The inside of the back cover includes a basic guide to leaf terms. During the growing season leaves are one of the most telling features as to what group a plant might be in. Always look at whether the leaves are oriented opposite or alternate each other on the stem first and foremost when trying to identify a plant. Notice after that whether leaves are simple or compound. Woody plants are particularly easy to identify by leaf orientation and form. Very few plants have whorled leaves i.e. (Cleavers, Lily’s) and this is a distinctive identifier when present.
On page one Thomas lays out for us how his book works. First you need to start with a little history. Pages two and three state further information from last class about how plants are ordered at different hierarchical levels. Next, Thomas takes on seven of the most major flowering plant families of the world. Just these seven contain almost 20% of all flowering plants known on the planet! Branching out to others families is easier once you are familiar with these major seven. Two methods include using the keys on pages 25-36 or looking up scientific/common names in the index and following them to the family page. Start to pay attention to the plants in your immediate vicinity first. Notice the details that make them different whether it be flowers, fruits, leaves etc. Attention to detail will automatically illuminate plants more clearly even without knowing who they are or terminology to classify what you see. Plants that have been present the whole time unnoticed will all of a sudden be surrounding you wherever you go. i agree with Thomas that books organized by family are easier than ones organized by color once you pick up on patterns of plant growth and development. Almost anywhere i go in the temperate world i can know what family a plant is in now. If plants are grouped by family it is not hard to quickly find what members are around from the guide and start drawing new connections.
Page two has an inset box of interest to you. Thomas describes how he has listed the diversity of each genus for the world, the U.S. and to his home state of Montana. He also marks each plant he recognizes with a dot. You are encouraged to determine how many species occur for each genus in your state. A state flora (total listing of plants) or the USDA http://plants.usda.gov can help in this regard. Marking each genus you become familiar with by dotting or highlighting can be very gratifying. For advanced folks you might mark the families you recognize on pages 215 or 221. Very advanced folks might take note of which families are missing from page 215. Check out the class link below from last year for missing family coverage if you want to see how well you did!
For the next class we will cover the pages 4-13 which describe plant evolution and the major groupings of plants
Below are items to think about/comment on. Please write me directly at firstname.lastname@example.org or leave information in the commentary under this class.

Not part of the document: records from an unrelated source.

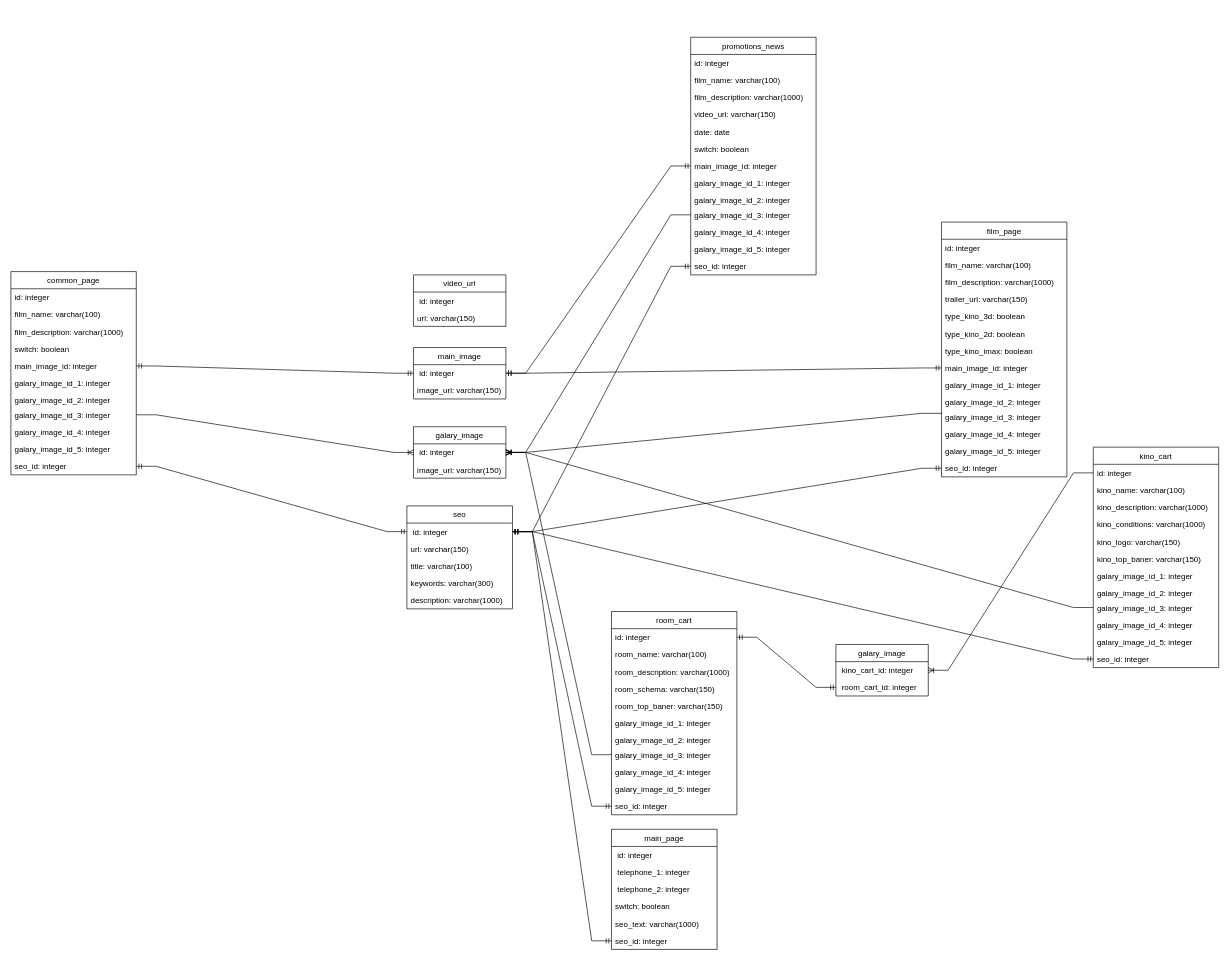
NikitaFoshch/UML keeps this draw.io diagram as src/kinoCMS.drawio. Above is the earlier version. Source tidied: cells renumbered, new cells numbered last; positions are measured from the earlier drawing's top-left corner, leaving out a move shared by most shapes. Both pictures are drawn from the tidied source at 66%, with x=0, y=0 at pixel (11, 37).
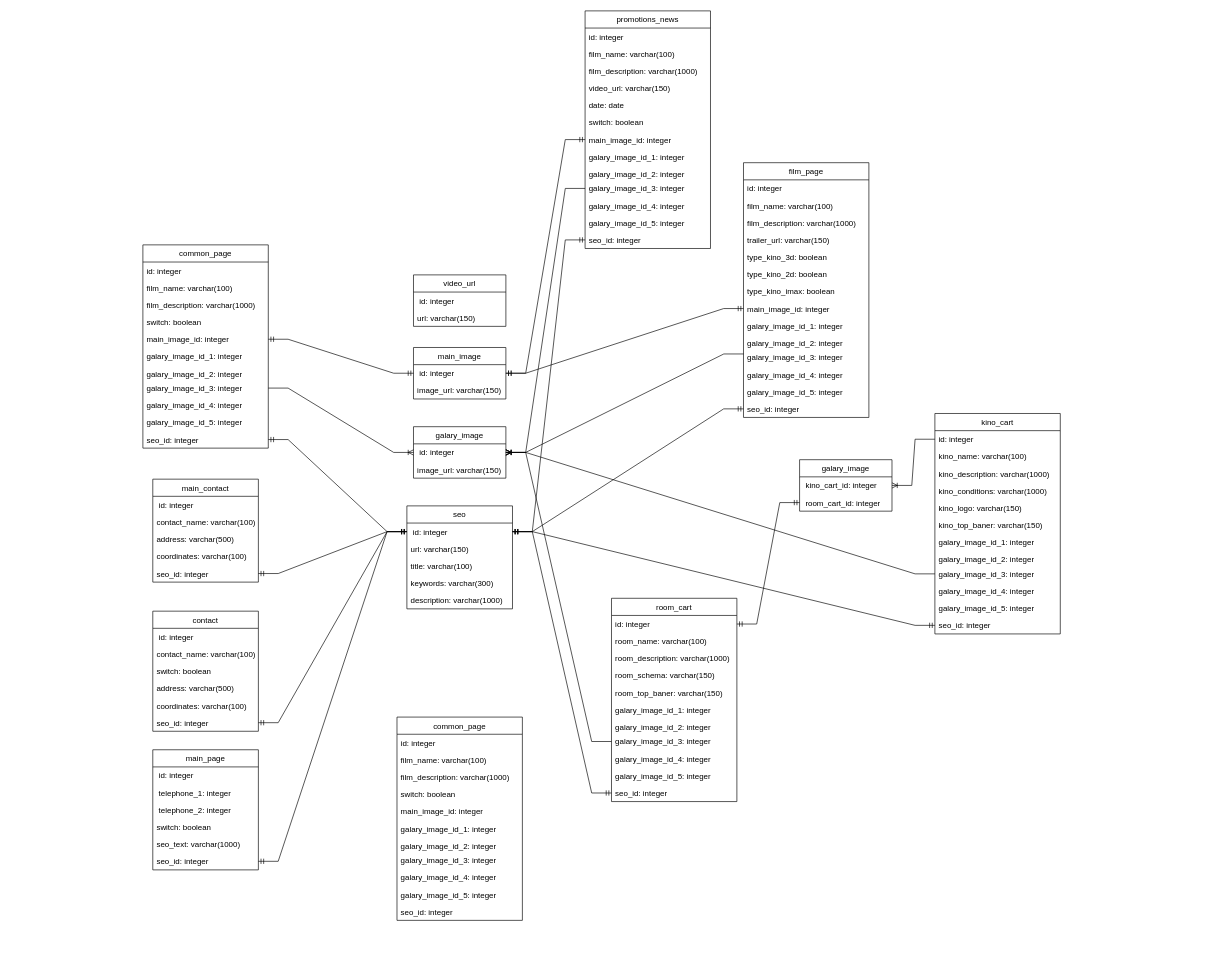
The same page after the edit.

The change refers to these unchanged cells:
```xml
<mxCell id="24" value=" id: integer" style="text;strokeColor=none;fillColor=none;align=left;verticalAlign=top;spacingLeft=4;spacingRight=4;overflow=hidden;points=[[0,0.5],[1,0.5]];portConstraint=eastwest;" parent="23" vertex="1">
  <mxGeometry y="26" width="160" height="26" as="geometry" />
</mxCell>
<mxCell id="92" value="seo_id: integer" style="text;strokeColor=none;fillColor=none;align=left;verticalAlign=top;spacingLeft=4;spacingRight=4;overflow=hidden;points=[[0,0.5],[1,0.5]];portConstraint=eastwest;" parent="86" vertex="1">
  <mxGeometry y="156" width="160" height="26" as="geometry" />
</mxCell>
```

What changed in the source:
```diff
@@
     <mxCell id="8" value="film_page" style="swimlane;fontStyle=0;horizontal=1;startSize=26;fillColor=none;" parent="1" vertex="1">
-      <mxGeometry x="1410" y="280" width="190" height="386" as="geometry" />
+      <mxGeometry x="1110" y="190" width="190" height="386" as="geometry" />
     </mxCell>
@@
     <mxCell id="32" value="kino_cart" style="swimlane;fontStyle=0;horizontal=1;startSize=26;fillColor=none;" parent="1" vertex="1">
-      <mxGeometry x="1640" y="621" width="190" height="334" as="geometry" />
+      <mxGeometry x="1400" y="570" width="190" height="334" as="geometry" />
     </mxCell>
@@
     <mxCell id="47" value="galary_image" style="swimlane;fontStyle=0;horizontal=1;startSize=26;fillColor=none;" parent="1" vertex="1">
-      <mxGeometry x="1250" y="920" width="140" height="78" as="geometry" />
+      <mxGeometry x="1195" y="640" width="140" height="78" as="geometry" />
     </mxCell>
@@
     <mxCell id="50" value="room_cart" style="swimlane;fontStyle=0;horizontal=1;startSize=26;fillColor=none;" parent="1" vertex="1">
-      <mxGeometry x="910" y="870" width="190" height="308" as="geometry" />
+      <mxGeometry x="910" y="850" width="190" height="308" as="geometry" />
     </mxCell>
@@
     <mxCell id="69" value="promotions_news" style="swimlane;fontStyle=0;horizontal=1;startSize=26;fillColor=none;" parent="1" vertex="1">
-      <mxGeometry x="1030" width="190" height="360" as="geometry" />
+      <mxGeometry x="870" y="-40" width="190" height="360" as="geometry" />
     </mxCell>
@@
     <mxCell id="86" value="main_page" style="swimlane;fontStyle=0;horizontal=1;startSize=26;fillColor=none;" parent="1" vertex="1">
-      <mxGeometry x="910" y="1200" width="160" height="182" as="geometry" />
+      <mxGeometry x="215" y="1079.5" width="160" height="182" as="geometry" />
     </mxCell>
@@
-    <mxCell id="93" style="edgeStyle=entityRelationEdgeStyle;fontSize=12;html=1;endArrow=ERmandOne;startArrow=ERmandOne;rounded=0;exitX=1;exitY=0.5;exitDx=0;exitDy=0;entryX=0;entryY=0.5;entryDx=0;entryDy=0;" parent="1" edge="1" source="24" target="92">
+    <mxCell id="93" style="edgeStyle=entityRelationEdgeStyle;fontSize=12;html=1;endArrow=ERmandOne;startArrow=ERmandOne;rounded=0;exitX=0;exitY=0.5;exitDx=0;exitDy=0;entryX=1;entryY=0.5;entryDx=0;entryDy=0;" parent="1" edge="1" source="24" target="92">
       <mxGeometry relative="1" as="geometry" />
     </mxCell>
     <mxCell id="94" value="common_page" style="swimlane;fontStyle=0;horizontal=1;startSize=26;fillColor=none;" parent="1" vertex="1">
-      <mxGeometry y="355" width="190" height="308" as="geometry" />
+      <mxGeometry x="200" y="314.5" width="190" height="308" as="geometry" />
     </mxCell>
@@
+    <mxCell id="109" value="contact" style="swimlane;fontStyle=0;horizontal=1;startSize=26;fillColor=none;" parent="1" vertex="1">
+      <mxGeometry x="215" y="869.5" width="160" height="182" as="geometry" />
+    </mxCell>
+    <mxCell id="110" value=" id: integer" style="text;strokeColor=none;fillColor=none;align=left;verticalAlign=top;spacingLeft=4;spacingRight=4;overflow=hidden;" parent="109" vertex="1">
+      <mxGeometry y="26" width="160" height="26" as="geometry" />
+    </mxCell>
+    <mxCell id="111" value="contact_name: varchar(100)" style="text;strokeColor=none;fillColor=none;align=left;verticalAlign=top;spacingLeft=4;spacingRight=4;overflow=hidden;" parent="109" vertex="1">
+      <mxGeometry y="52" width="160" height="26" as="geometry" />
+    </mxCell>
+    <mxCell id="112" value="switch: boolean" style="text;strokeColor=none;fillColor=none;align=left;verticalAlign=top;spacingLeft=4;spacingRight=4;overflow=hidden;" parent="109" vertex="1">
+      <mxGeometry y="78" width="160" height="26" as="geometry" />
+    </mxCell>
+    <mxCell id="113" value="address: varchar(500)" style="text;strokeColor=none;fillColor=none;align=left;verticalAlign=top;spacingLeft=4;spacingRight=4;overflow=hidden;" parent="109" vertex="1">
+      <mxGeometry y="104" width="160" height="26" as="geometry" />
+    </mxCell>
+    <mxCell id="114" value="coordinates: varchar(100)" style="text;strokeColor=none;fillColor=none;align=left;verticalAlign=top;spacingLeft=4;spacingRight=4;overflow=hidden;" parent="109" vertex="1">
+      <mxGeometry y="130" width="160" height="26" as="geometry" />
+    </mxCell>
+    <mxCell id="115" value="seo_id: integer" style="text;strokeColor=none;fillColor=none;align=left;verticalAlign=top;spacingLeft=4;spacingRight=4;overflow=hidden;points=[[0,0.5],[1,0.5]];portConstraint=eastwest;" parent="109" vertex="1">
+      <mxGeometry y="156" width="160" height="26" as="geometry" />
+    </mxCell>
+    <mxCell id="116" value="main_contact" style="swimlane;fontStyle=0;horizontal=1;startSize=26;fillColor=none;" parent="1" vertex="1">
+      <mxGeometry x="215" y="669.5" width="160" height="156" as="geometry" />
+    </mxCell>
+    <mxCell id="117" value=" id: integer" style="text;strokeColor=none;fillColor=none;align=left;verticalAlign=top;spacingLeft=4;spacingRight=4;overflow=hidden;" parent="116" vertex="1">
+      <mxGeometry y="26" width="160" height="26" as="geometry" />
+    </mxCell>
+    <mxCell id="118" value="contact_name: varchar(100)" style="text;strokeColor=none;fillColor=none;align=left;verticalAlign=top;spacingLeft=4;spacingRight=4;overflow=hidden;" parent="116" vertex="1">
+      <mxGeometry y="52" width="160" height="26" as="geometry" />
+    </mxCell>
+    <mxCell id="119" value="address: varchar(500)" style="text;strokeColor=none;fillColor=none;align=left;verticalAlign=top;spacingLeft=4;spacingRight=4;overflow=hidden;" parent="116" vertex="1">
+      <mxGeometry y="78" width="160" height="26" as="geometry" />
+    </mxCell>
+    <mxCell id="120" value="coordinates: varchar(100)" style="text;strokeColor=none;fillColor=none;align=left;verticalAlign=top;spacingLeft=4;spacingRight=4;overflow=hidden;" parent="116" vertex="1">
+      <mxGeometry y="104" width="160" height="26" as="geometry" />
+    </mxCell>
+    <mxCell id="121" value="seo_id: integer" style="text;strokeColor=none;fillColor=none;align=left;verticalAlign=top;spacingLeft=4;spacingRight=4;overflow=hidden;points=[[0,0.5],[1,0.5]];portConstraint=eastwest;" parent="116" vertex="1">
+      <mxGeometry y="130" width="160" height="26" as="geometry" />
+    </mxCell>
+    <mxCell id="122" style="edgeStyle=entityRelationEdgeStyle;fontSize=12;html=1;endArrow=ERmandOne;startArrow=ERmandOne;rounded=0;entryX=1;entryY=0.5;entryDx=0;entryDy=0;exitX=0;exitY=0.5;exitDx=0;exitDy=0;" parent="1" edge="1" source="24" target="121">
+      <mxGeometry relative="1" as="geometry" />
+    </mxCell>
+    <mxCell id="123" style="edgeStyle=entityRelationEdgeStyle;fontSize=12;html=1;endArrow=ERmandOne;startArrow=ERmandOne;rounded=0;exitX=1;exitY=0.5;exitDx=0;exitDy=0;verticalAlign=middle;align=left;entryX=0;entryY=0.5;entryDx=0;entryDy=0;" parent="1" edge="1" source="115" target="24">
+      <mxGeometry relative="1" as="geometry" />
+    </mxCell>
+    <mxCell id="124" value="common_page" style="swimlane;fontStyle=0;horizontal=1;startSize=26;fillColor=none;" parent="1" vertex="1">
+      <mxGeometry x="585" y="1030" width="190" height="308" as="geometry" />
+    </mxCell>
+    <mxCell id="125" value="id: integer" style="text;strokeColor=none;fillColor=none;align=left;verticalAlign=top;spacingLeft=4;spacingRight=4;overflow=hidden;" parent="124" vertex="1">
+      <mxGeometry y="26" width="190" height="26" as="geometry" />
+    </mxCell>
+    <mxCell id="126" value="film_name: varchar(100)" style="text;strokeColor=none;fillColor=none;align=left;verticalAlign=top;spacingLeft=4;spacingRight=4;overflow=hidden;" parent="124" vertex="1">
+      <mxGeometry y="52" width="190" height="26" as="geometry" />
+    </mxCell>
+    <mxCell id="127" value="film_description: varchar(1000)" style="text;strokeColor=none;fillColor=none;align=left;verticalAlign=top;spacingLeft=4;spacingRight=4;overflow=hidden;" parent="124" vertex="1">
+      <mxGeometry y="78" width="190" height="26" as="geometry" />
+    </mxCell>
+    <mxCell id="128" value="switch: boolean" style="text;strokeColor=none;fillColor=none;align=left;verticalAlign=top;spacingLeft=4;spacingRight=4;overflow=hidden;" parent="124" vertex="1">
+      <mxGeometry y="104" width="190" height="26" as="geometry" />
+    </mxCell>
+    <mxCell id="129" value="main_image_id: integer" style="text;strokeColor=none;fillColor=none;align=left;verticalAlign=top;spacingLeft=4;spacingRight=4;overflow=hidden;" parent="124" vertex="1">
+      <mxGeometry y="130" width="190" height="26" as="geometry" />
+    </mxCell>
+    <mxCell id="130" value="galary_image_id_1: integer" style="text;strokeColor=none;fillColor=none;align=left;verticalAlign=top;spacingLeft=4;spacingRight=4;overflow=hidden;" parent="124" vertex="1">
+      <mxGeometry y="156" width="190" height="26" as="geometry" />
+    </mxCell>
+    <mxCell id="131" value="galary_image_id_2: integer" style="text;strokeColor=none;fillColor=none;align=left;verticalAlign=top;spacingLeft=4;spacingRight=4;overflow=hidden;" parent="124" vertex="1">
+      <mxGeometry y="182" width="190" height="22" as="geometry" />
+    </mxCell>
+    <mxCell id="132" value="galary_image_id_3: integer" style="text;strokeColor=none;fillColor=none;align=left;verticalAlign=top;spacingLeft=4;spacingRight=4;overflow=hidden;" parent="124" vertex="1">
+      <mxGeometry y="204" width="190" height="26" as="geometry" />
+    </mxCell>
+    <mxCell id="133" value="galary_image_id_4: integer" style="text;strokeColor=none;fillColor=none;align=left;verticalAlign=top;spacingLeft=4;spacingRight=4;overflow=hidden;" parent="124" vertex="1">
+      <mxGeometry y="230" width="190" height="26" as="geometry" />
+    </mxCell>
+    <mxCell id="134" value="galary_image_id_5: integer" style="text;strokeColor=none;fillColor=none;align=left;verticalAlign=top;spacingLeft=4;spacingRight=4;overflow=hidden;" parent="124" vertex="1">
+      <mxGeometry y="256" width="190" height="26" as="geometry" />
+    </mxCell>
+    <mxCell id="135" value="seo_id: integer" style="text;strokeColor=none;fillColor=none;align=left;verticalAlign=top;spacingLeft=4;spacingRight=4;overflow=hidden;" parent="124" vertex="1">
+      <mxGeometry y="282" width="190" height="26" as="geometry" />
+    </mxCell>
```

The comments box seems to be not accepting entries currently. i have an email in to our web designer to hopefully rectify this shortly.
What are a few new plants that just started blooming with the ripening of Spring?
Go to a landscape nursery, botanical garden or some other concentrated place of flowering plants and observe patterns in flowers, leaves, growth forms etc.
Post some CLEAR pictures of a flowering plant that you would like to know either at the group on Facebook or in an email to me.
Check out one of the websites i mentioned in the introduction to this class and pick up an interesting fact or two.
Botanical learning is an incremental process. Botanizing just a little bit each day can amaze one in how much can accrue over time.
Praises to all that have donated to the cause. i encourage everyone to donate as they are able. Your contributions greatly help me continue this crucial work of ethnobotanical research and education.